Matthew Ridgway - The Korean War:
Appointed Deputy Chief of Staff in 1949, Ridgway was in this position when the Korean War began in June 1950. Knowledgeable about operations in Korea, he was ordered there in December 1950 to replace the recently killed General Walton Walker as commander of the battered Eighth Army. Meeting with MacArthur, who was the supreme United Nations commander, Ridgway was given latitude to operate the Eight Army as he saw fit. Arriving in Korea, Ridgway found the Eighth Army in full retreat in the face of a massive Chinese offensive. An aggressive leader, Ridgway immediately began working to restore his men's fighting spirit.
Removing defeatists and the defensive-minded, Ridgway rewarded officers who were aggressive and conducted offensive operations when able. Halting the Chinese at the battles of Chipyong-ni and Wonju in February, Ridgway mounted a counter-offensive the following month and re-took Seoul. In April 1951, after several major disagreements, President Harry S. Truman relieved MacArthur and replaced him with Ridgway. Promoted to general, he oversaw UN forces and served as military governor of Japan. Over the next year, Ridgway slowly pushed back the North Koreans and Chinese with the goal of re-taking all of the Republic of Korea's territory. He also oversaw the restoration of Japan's sovereignty and independence on April 28, 1952.
Matthew Ridgway - Later Career
In May 1952, Ridgway left Korea to succeed General Dwight D. Eisenhower as Supreme Allied Commander, Europe for the newly formed North Atlantic Treaty Organization (NATO). During his tenure, he made significant progress in forming the organization's military structure though his frank manner sometimes led to political difficulties. For his success in Korea and Europe, Ridgway was appointed US Army Chief of Staff on August 17, 1953. That year, Eisenhower, now president, asked Ridgway for an assessment of possible US intervention in Vietnam. Strongly against such an action, Ridgway prepared a report which showed that massive numbers of American troops would be needed to achieve victory. This clashed with Eisenhower who wished expand American involvement. The two men also fought over Eisenhower's plan to dramatically reduce the size of the US Army, with Ridgway arguing that it was necessary retain enough strength to counter the growing threat from the Soviet Union.
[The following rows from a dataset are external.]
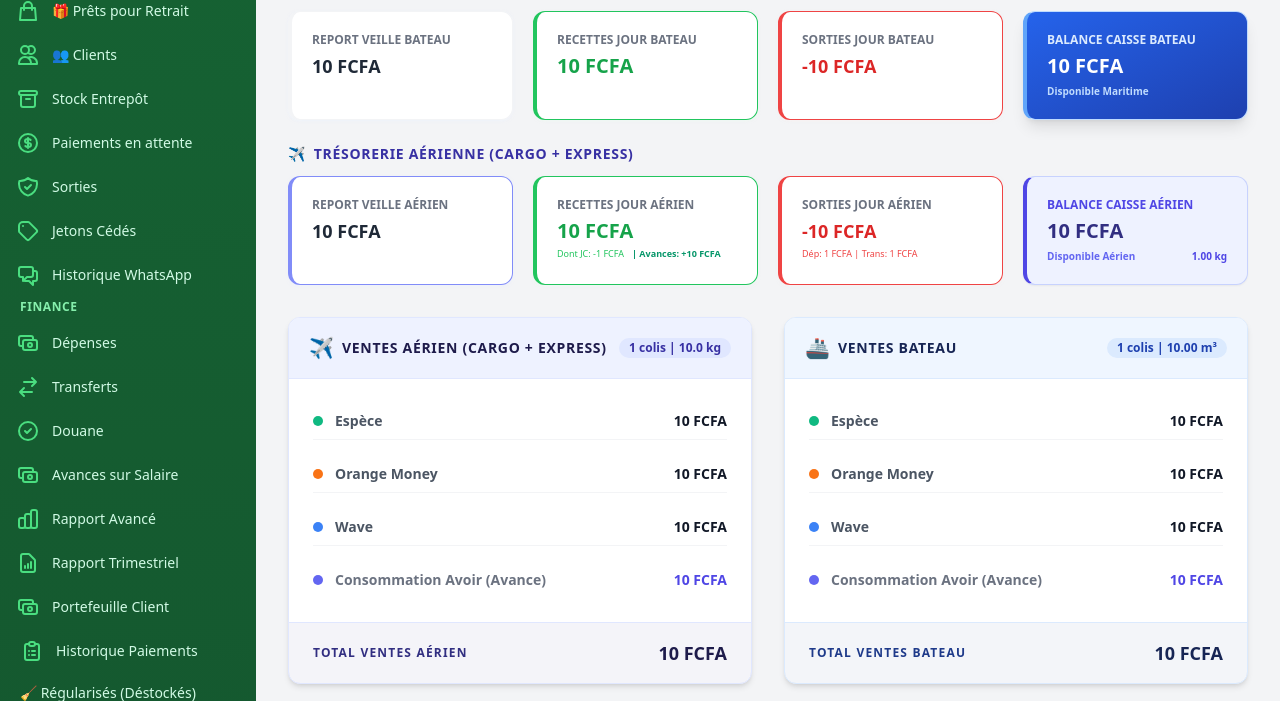
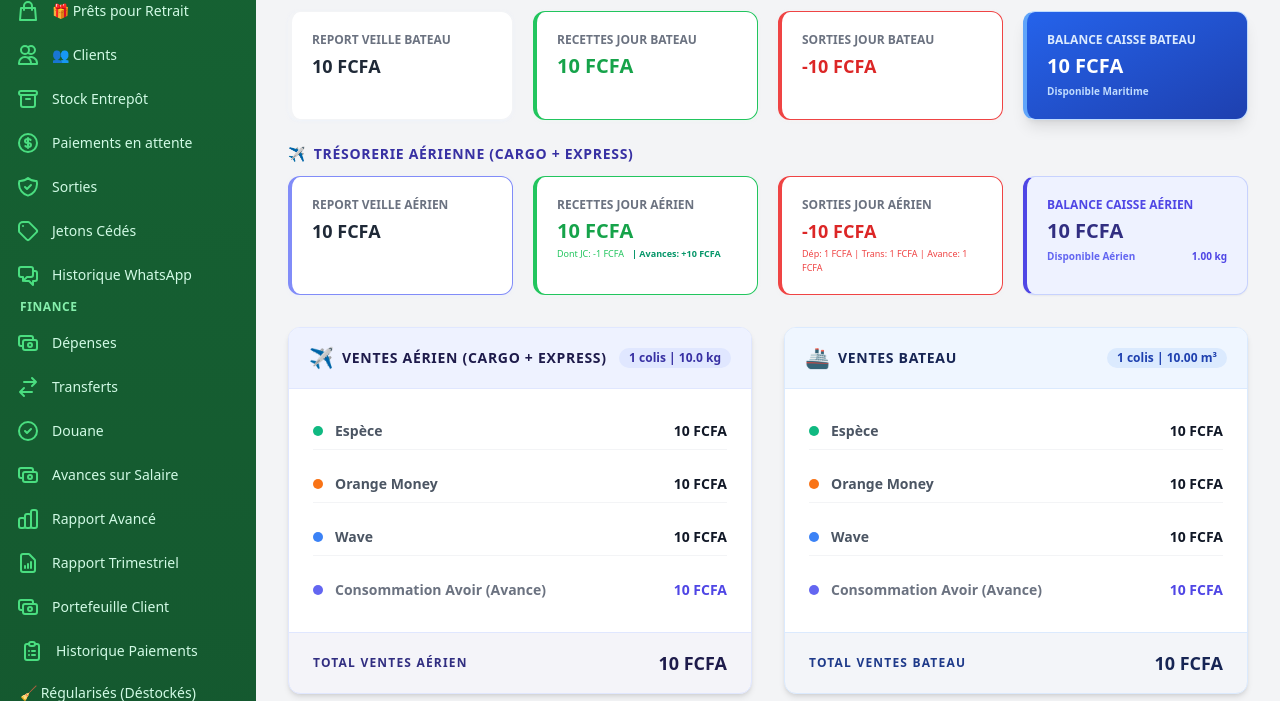
Before and after one commit to Le-dev-du-coin/ts_air_cargo_v2, a Django app: template templates/mali/aujourdhui.html in a window 1280 px wide. Shown: the part 361-1062 px from the top of the page. Run offline with Django 5.2, Linux system fonts and the light colour scheme; the template is opened without the code that fills it: most values are stand-ins (such as "Sample title", 1, 10 or a date in 2020); some libraries are stand-ins or nearby versions.

Commit message:
Affiche les avances sur salaire dans le petit texte des sorties jour aérien

```diff
--- a/templates/mali/aujourdhui.html
+++ b/templates/mali/aujourdhui.html
@@ -148,7 +148,7 @@
             <div class="px-4 py-4 sm:p-5">
                 <dt class="text-xs font-semibold text-gray-500 uppercase">Sorties Jour Aérien</dt>
                 <dd class="mt-1 text-lg font-black text-red-600 truncate" title="-{{ aerien_total_sorties_jour|fcfa }}">-{{ aerien_total_sorties_jour|fcfa }}</dd>
-                <p class="mt-0.5 text-[9px] text-red-500 font-medium">Dép: {{ total_depenses_only|fcfa }} | Trans: {{ total_transferts_only|fcfa }}</p>
+                <p class="mt-0.5 text-[9px] text-red-500 font-medium">Dép: {{ total_depenses_only|fcfa }} | Trans: {{ total_transferts_only|fcfa }} | Avance: {{ total_avances_agents|fcfa }}</p>
             </div>
         </div>
 
```
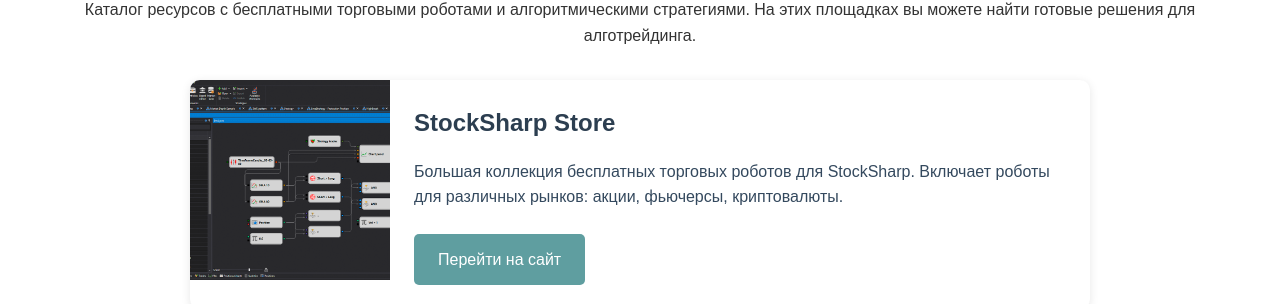
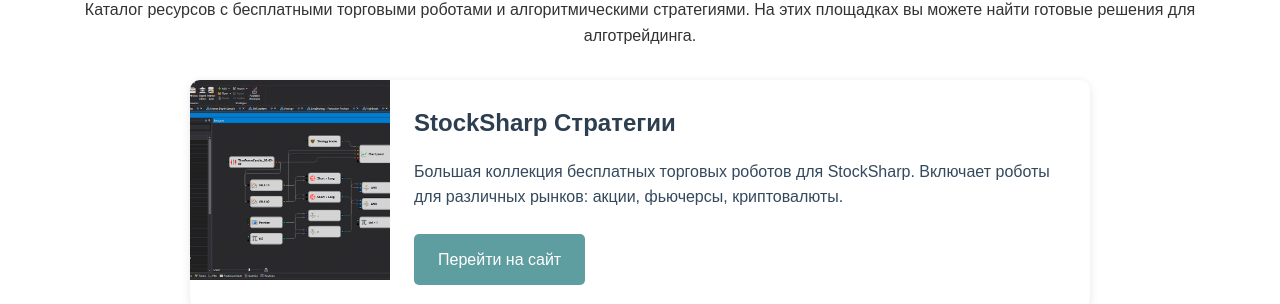
Before and after one commit to osaengine/osaengine.github.io, a Jekyll site: the page built from bot-sources.html, in a window 1280 px wide. Shown: the part 315-619 px from the top of the page. Built offline with Jekyll 4.4.1, drawn with Linux system fonts in a browser that asks for light colours.

Commit message:
фиксы

```diff
--- a/_data/bot_sources.yml
+++ b/_data/bot_sources.yml
@@ -1,4 +1,4 @@
-- name: "StockSharp Store"
+- name: "StockSharp Стратегии"
   image: "/assets/images/stocksharp.png"
   description: "Большая коллекция бесплатных торговых роботов для StockSharp. Включает роботы для различных рынков: акции, фьючерсы, криптовалюты."
   url: "https://stocksharp.ru/store/?groups=4"
--- a/assets/css/style.css
+++ b/assets/css/style.css
@@ -647,9 +647,6 @@
         border: none;
         outline: none;
         margin-left: 10px;
-        position: fixed;
-        right: 20px;
-        left: auto;
     }
 
     .burger-btn span {
```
After numerous battles with Eisenhower, Ridgeway retired on June 30, 1955. Active in retirement, he served on numerous private and corporate boards while continuing to advocate for a strong military and avoiding a large commitment in Vietnam. Remaining engaged in military affairs, Ridgway died on July 26, 1993, and was buried at Arlington National Cemetery. A dynamic leader, his former comrade Omar Bradley once remarked the Ridgway's performance with the Eighth Army in Korea was "the greatest feat of personal leadership in the history of the Army."